If your bone marrow is damaged, it may not be able to produce enough stem cells to create the healthy blood cells you need to support your body and fight off infection. This can happen if you develop a disease that originates in your blood or bone marrow, such as leukemia. In addition, because chemotherapy and radiation target rapidly dividing cancer cells, these treatments may destroy stem cells, which also reproduce quickly, and the bone marrow itself.

Creating a new immune system

In the 1970s, scientists developed a breakthrough procedure known as a bone marrow transplant (BMT) to treat hematologic, or blood, cancers. In this treatment, doctors administer high doses of chemotherapy to eliminate cancerous bone marrow and replace it with healthy bone marrow.

Researchers have since developed the technology to remove stem cells from the blood stream rather than having to extract bone marrow containing the cells. In a process known as a stem cell transplant (SCT), doctors administer radiation or chemotherapy to eradicate cancerous bone marrow. Then, healthy stem cells are infused into the blood where they can begin replenishing the bone marrow with new, healthy blood and immune cells. This process is known as engraftment.

Stem cell transplant was originally developed to treat blood cancers. Today doctors sometimes use the procedure to repair bone marrow and revitalize the immune systems of people with solid tumors who have undergone high doses of chemotherapy. Used this way, SCT is sometimes called stem cell rescue, and it offers hope to people whose cancer might be cured with aggressive conventional therapy.

A good match

There are two main types of stem cell transplants:

  • Autologous transplants use your own stem cells, which are removed and sometimes treated to destroy any remaining cancerous cells before they're returned to your body after you receive high-dose chemotherapy.
  • Allogeneic transplants use stem cells from a volunteer donor, often a member of your immediate family.

The success of an allogeneic transplant often depends on how closely the donor's stem cells match your own. Scientists have developed a process called HLA typing to match your genetic material and the proteins on your cells to those of a potential donor. Not surprisingly, siblings are often the closest matches.

Finding a close match is important because if the transplanted immune cells recognize your body as foreign, they may attack it, resulting in graft-versus-host disease, or GVHD, a common side effect of allogeneic SCT. Symptoms of GVHD may be relatively mild, such as skin sensitivity, but it can also cause organ damage that can be life-threatening. Chronic GVHD can be managed with immunosuppressive drugs.
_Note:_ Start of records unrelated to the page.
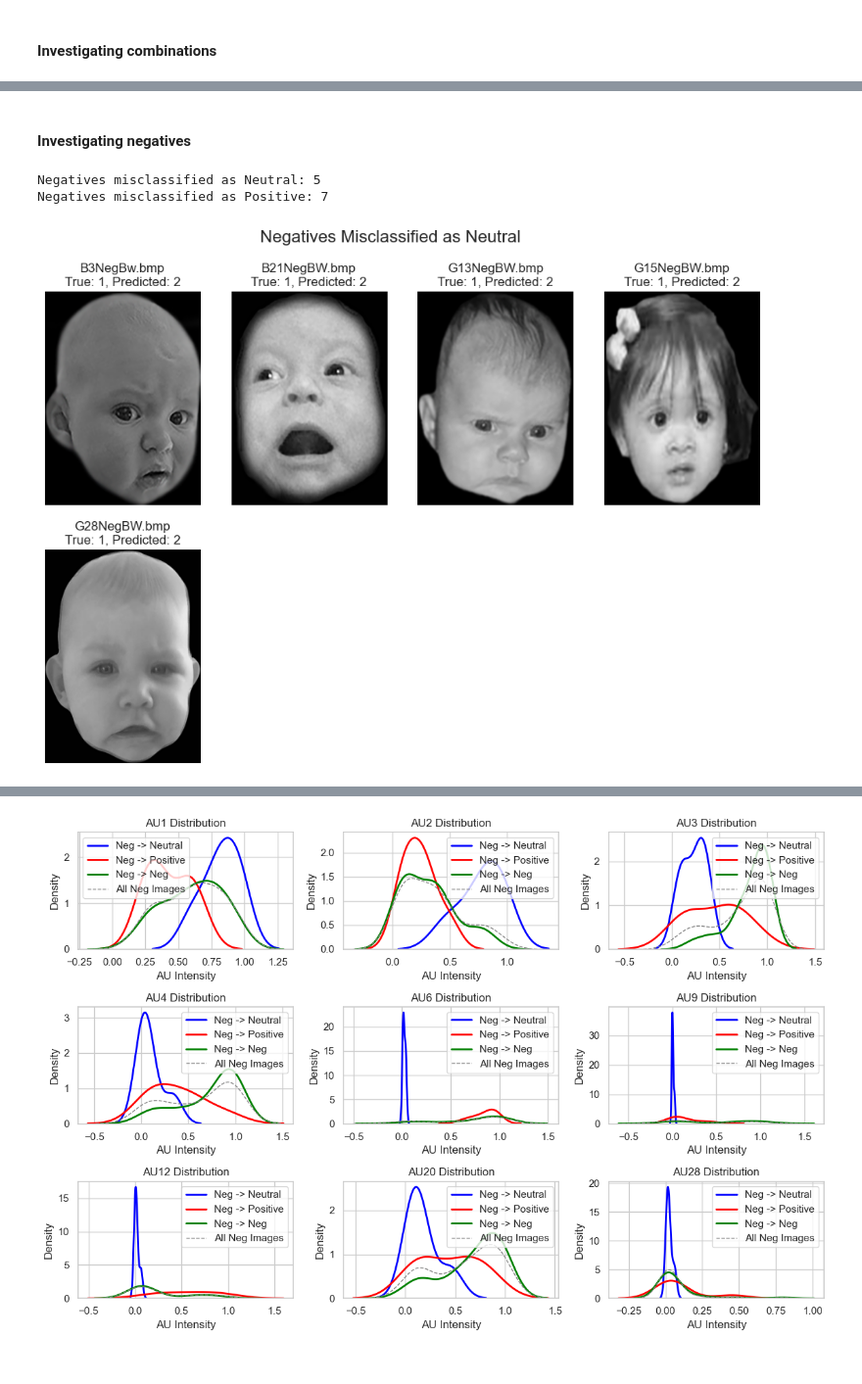
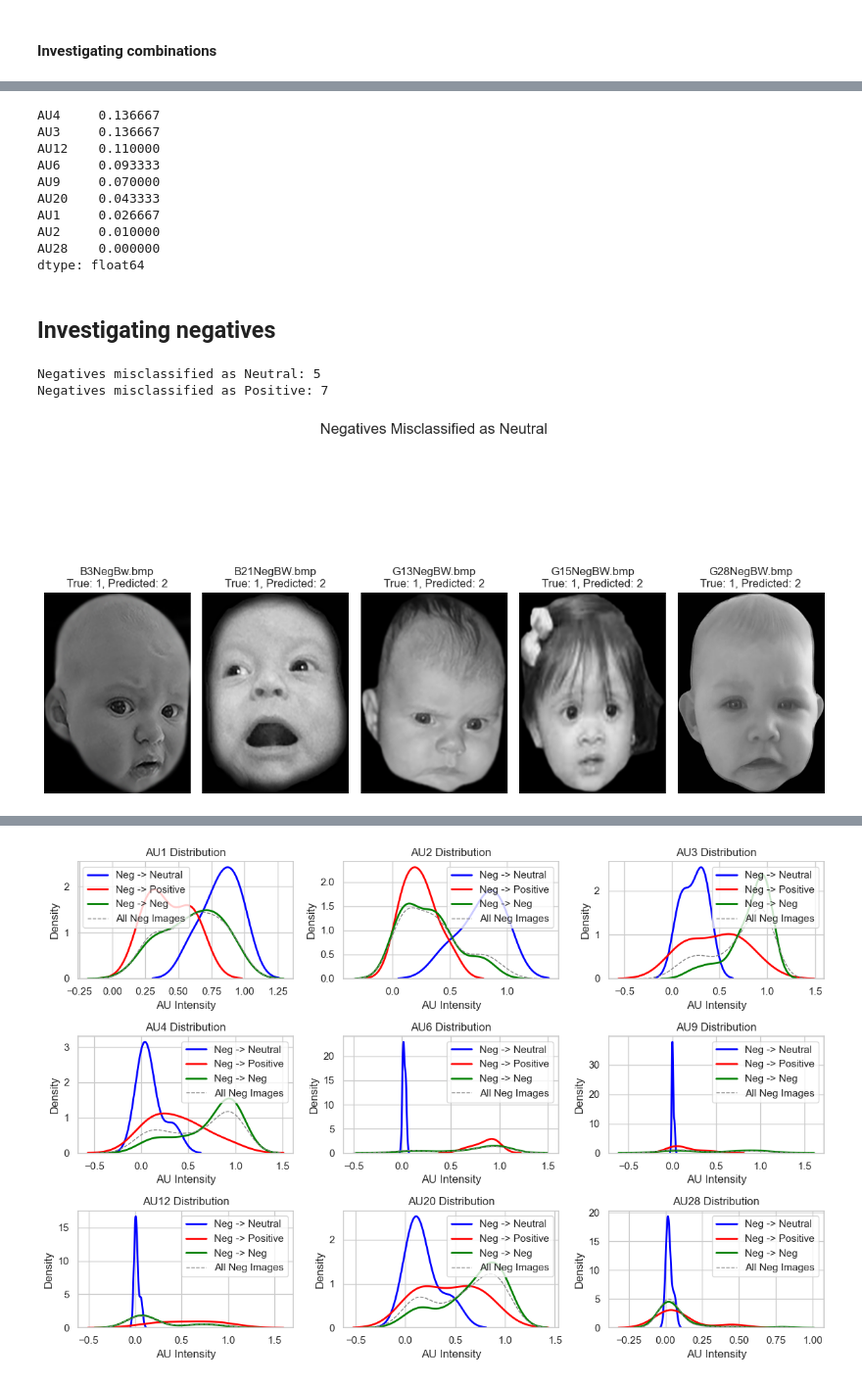
Before and after one commit to florentinafabregas/affect-recognition-infants, a Jupyter notebook: notebooks/main.ipynb, the cells around one changed output, grey strips where cells are left out. Shown at 98% size. Drawn from its saved outputs; the diff is of its cells as text; code cells hidden in the pictures.

```diff
--- a/notebooks/main.ipynb
+++ b/notebooks/main.ipynb
@@ -1158,4 +1084,11 @@ Explore combinations of the 5 new variables
 # %%
+aus_inf_filtered = ['AU1', 'AU2', 'AU3', 'AU4', 'AU6', 'AU12', 'AU20']
+
+pyafar_inf_df['AU1_AU2_combined'] = (pyafar_inf_df['AU1'] + pyafar_inf_df['AU2'])/2
+pyafar_inf_df['AU3_AU4_combined'] = (pyafar_inf_df['AU3'] + pyafar_inf_df['AU4'])/2
+
+combined_cols = ['AU1_AU2_combined', 'AU3_AU4_combined', 'AU6', 'AU12', 'AU20']
+
 pyafar_inf_df_melted = pyafar_inf_df.melt(id_vars=['Pos_label', 'Neg_label', 'Neu_label'],
                                           value_vars=aus_inf,
                                           var_name='AU',
@@ -1416,0 +1352,32 @@ Accuracy for Positive: 0.9153
+# %%
+au_combinations = [
+    aus_inf,
+    ["AU1", "AU2", "AU3", "AU4","AU20", "AU6", "AU12"],
+    #["AU1_AU2_combined", "AU3_AU4_combined", "AU6", "AU12", "AU20"],
+    ["AU3", "AU4",'AU20','AU12','AU6'],
+    ["AU3", "AU4",'AU12','AU6'],
+    ["AU12", 'AU6'],
+    ["AU3", "AU4",'AU20']
+]
+
+results = []
+unique_labels = np.unique(pyafar_inf_df['imageCat'])
+label_mapping = {1: "Negative", 2: "Neutral", 3: "Positive"}
+
+# Loop through each AU combination
+for aus in au_combinations:
+    y_true, y_pred, misclassified_df = svm(aus, pyafar_inf_df)
+
+    overall_acc = accuracy_score(y_true, y_pred)
+    class_accuracies = {label: accuracy_score(y_true[y_true == label], y_pred[y_true == label])
+                        for label in unique_labels}
+
+    row = {"AU Combination": ', '.join(aus), "Overall Accuracy": round(overall_acc,2)}
+    for label in unique_labels:
+        mapped_label = label_mapping.get(label, f"Class {label}")
+        row[f"{mapped_label}"] = round(class_accuracies.get(label, np.nan), 2)
+
+    results.append(row)
+
+acc_comb = pd.DataFrame(results)
+acc_comb
@@ -1417,5 +1392,29 @@ Accuracy for Positive: 0.9153
+# %%
+from sklearn.inspection import permutation_importance
+
+X = pyafar_inf_df[aus_inf]
+y = pyafar_inf_df['imageCat']
+
+X_train, X_test, y_train, y_test = train_test_split(X, y, test_size=0.2, stratify=y)
+model = SVC(kernel='rbf', C=10)
+model.fit(X_train, y_train)
+
+result = permutation_importance(model, X_test, y_test, n_repeats=10, random_state=42)
+importance_scores = pd.Series(result.importances_mean, index=X.columns).sort_values(ascending=False)
+print(importance_scores)
+# %% [output]
+AU4     0.136667
+AU3     0.136667
+AU12    0.110000
+AU6     0.093333
+AU9     0.070000
+AU20    0.043333
+AU1     0.026667
+AU2     0.010000
+AU28    0.000000
+dtype: float64
 # %% [markdown]
-#### Investigating negatives
+## Investigating negatives
 # %%
 neg_as_neutral = ((total_miss["true_label"] == 1) & (total_miss["predicted_label"] == 2)).sum()
 neg_as_positive = ((total_miss["true_label"] == 1) & (total_miss["predicted_label"] == 3)).sum()
@@ -1438,21 +1437,23 @@ neg_neg = pyafar_inf_df[(pyafar_inf_df['imageCat'] == 1) & (~pyafar_inf_df['Imag
 # %%
 # Show misclassified neg -- neu
 
 neg_pos_images = total_miss[total_miss['image_name'].isin(neg_pos['Image'])]
 neg_neu_images = total_miss[total_miss['image_name'].isin(neg_neu['Image'])]
 
 plt.figure(figsize=(12, 8))
 for i, row in enumerate(neg_neu_images.itertuples()):
     img_name, true_label, predicted_label = row.image_name, row.true_label, row.predicted_label
     img_path = os.path.join('../data/CityInfant/BlackWhite', img_name)
 
     frame_bgr = cv2.imread(img_path)
-    plt.subplot(2,4, i + 1)
+    plt.subplot(1,5, i+1)
     plt.imshow(frame_bgr)
     plt.axis("off")
     plt.title(f"{img_name}\nTrue: {true_label}, Predicted: {predicted_label}")
 
 plt.suptitle("Negatives Misclassified as Neutral", fontsize=16)
+plt.subplots_adjust(top=0.85)
+plt.tight_layout()
 plt.show();
 # %% [output]
-[figure, old version]
+[figure, new version]
```
Also changed, not shown: parts of 18 cells of this notebook.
However, one side effect of GVHD is actually beneficial for some people with cancer. When the transplanted immune cells attack the host's body, they also attack whatever cancer cells may remain after treatment. Known as the graft-versus-tumor (GVT) effect, this reaction may be curative in the case of slow-growing blood cancers and may reduce the risk of tumor recurrence.


Some facilities are investigating ways to make SCT milder and less toxic. One promising new method — called a non-myeloablative or mini-transplant — uses lower and less-toxic doses of chemotherapy. The lower dose destroys some, but not all, of the bone marrow. Some cancer cells may also survive the reduced chemo, but mini-transplants can trigger the GVT effect — where newly transplanted cells recognize and attack whatever cancer cells survived conventional therapy.